| September 6, 2013 | 0 Comments

In August 2013, 11 ‘Steve Jobs schools’ opened in The Netherlands in honour of the former Apple CEO who, say colleagues, planned to radically change schools but died before he could do so.

One thousand children will attend the schools, all of them naturally, with their own iPad. But there are no books, backpacks, blackboards, chalk or classrooms, class teachers, formal classes, lesson plans, seating charts, pens, teachers in front of rows of desks, schedules, parent-teacher meetings, grades, break bells, fixed school days or school holidays. Instead, children use their iPads to do exactly what they want to do. One Steve Jobs school is in Breda, a town near Rotterdam.

Gertjan Kleinpaste, the principal, is looking forward to life in the still incomplete light-filled building. In his previous school, there were only three computers. At his new school, the gates open at 07:30 and close at 18:30. The only time it is mandatory for children to be there is during the ‘core period’, from 10:30 to 15:00. The only times school will close will be over Christmas and New Year’s.

At each Steve Jobs school, children select a preloaded learning app on their iPad, now an interactive multimedia textbook.
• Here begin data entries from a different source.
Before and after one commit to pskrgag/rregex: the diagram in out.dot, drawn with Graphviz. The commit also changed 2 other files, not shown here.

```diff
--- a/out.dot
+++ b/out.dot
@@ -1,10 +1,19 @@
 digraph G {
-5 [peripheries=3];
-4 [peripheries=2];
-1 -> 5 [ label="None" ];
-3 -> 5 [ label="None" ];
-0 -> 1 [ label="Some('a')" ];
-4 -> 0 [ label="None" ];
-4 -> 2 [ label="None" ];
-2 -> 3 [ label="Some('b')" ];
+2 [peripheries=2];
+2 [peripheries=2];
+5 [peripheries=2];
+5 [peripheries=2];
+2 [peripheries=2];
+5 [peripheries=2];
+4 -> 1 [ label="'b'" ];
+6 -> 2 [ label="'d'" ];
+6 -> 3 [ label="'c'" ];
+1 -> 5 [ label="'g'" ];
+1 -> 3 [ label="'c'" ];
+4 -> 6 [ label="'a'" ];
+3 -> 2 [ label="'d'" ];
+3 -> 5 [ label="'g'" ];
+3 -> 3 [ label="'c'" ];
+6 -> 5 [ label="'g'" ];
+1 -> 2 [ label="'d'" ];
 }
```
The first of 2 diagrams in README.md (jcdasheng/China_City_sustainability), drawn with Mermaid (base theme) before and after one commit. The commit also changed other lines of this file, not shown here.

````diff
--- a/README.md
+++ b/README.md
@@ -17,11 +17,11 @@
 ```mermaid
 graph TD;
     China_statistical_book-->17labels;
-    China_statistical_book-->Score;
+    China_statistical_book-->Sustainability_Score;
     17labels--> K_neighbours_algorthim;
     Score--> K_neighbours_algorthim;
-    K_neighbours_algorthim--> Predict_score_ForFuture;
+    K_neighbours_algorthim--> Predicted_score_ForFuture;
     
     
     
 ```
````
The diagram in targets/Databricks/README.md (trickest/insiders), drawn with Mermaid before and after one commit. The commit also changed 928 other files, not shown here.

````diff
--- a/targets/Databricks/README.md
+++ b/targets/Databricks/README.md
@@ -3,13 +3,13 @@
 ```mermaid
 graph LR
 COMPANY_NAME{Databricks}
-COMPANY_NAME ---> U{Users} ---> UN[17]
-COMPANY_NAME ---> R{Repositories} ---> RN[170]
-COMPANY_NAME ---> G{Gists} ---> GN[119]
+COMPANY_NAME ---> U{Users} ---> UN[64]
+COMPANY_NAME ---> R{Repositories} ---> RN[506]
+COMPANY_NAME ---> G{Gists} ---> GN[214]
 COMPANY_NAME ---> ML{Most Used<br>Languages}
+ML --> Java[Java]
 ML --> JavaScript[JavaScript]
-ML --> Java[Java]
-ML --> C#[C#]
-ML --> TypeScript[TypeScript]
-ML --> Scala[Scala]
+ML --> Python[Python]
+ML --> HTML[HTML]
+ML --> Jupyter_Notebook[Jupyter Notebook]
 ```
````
Only occasionally will an adult step in to facilitate. The rest of the time, the app in question will direct the students’ learning, allowing each child to reach new levels at their own pace. In between, children engage in physical play and good oldfashioned drawing. Students at the Steve Jobs schools can continue working whenever and wherever they are, but the device will continuously inform teachers and parents what their child is doing and their level of mastery, among other things. If an app isn’t satisfactory, the school will replace it with another from the Apple online store.

Every six weeks, teachers and parents will gather via Skype to decide which core skills should be mastered over the next learning period.

The man behind the Steve Jobs schools is well known in The Netherlands. Maurice de Hond has been involved with computers since 1965 and within weeks of Jobs’ death, De Hond and supporters had created a manifesto for future iPad schools and began to create blueprints for establishing the iPad schools – a process that is relatively easy in The Netherlands.

Category: e-Education, Spring 2013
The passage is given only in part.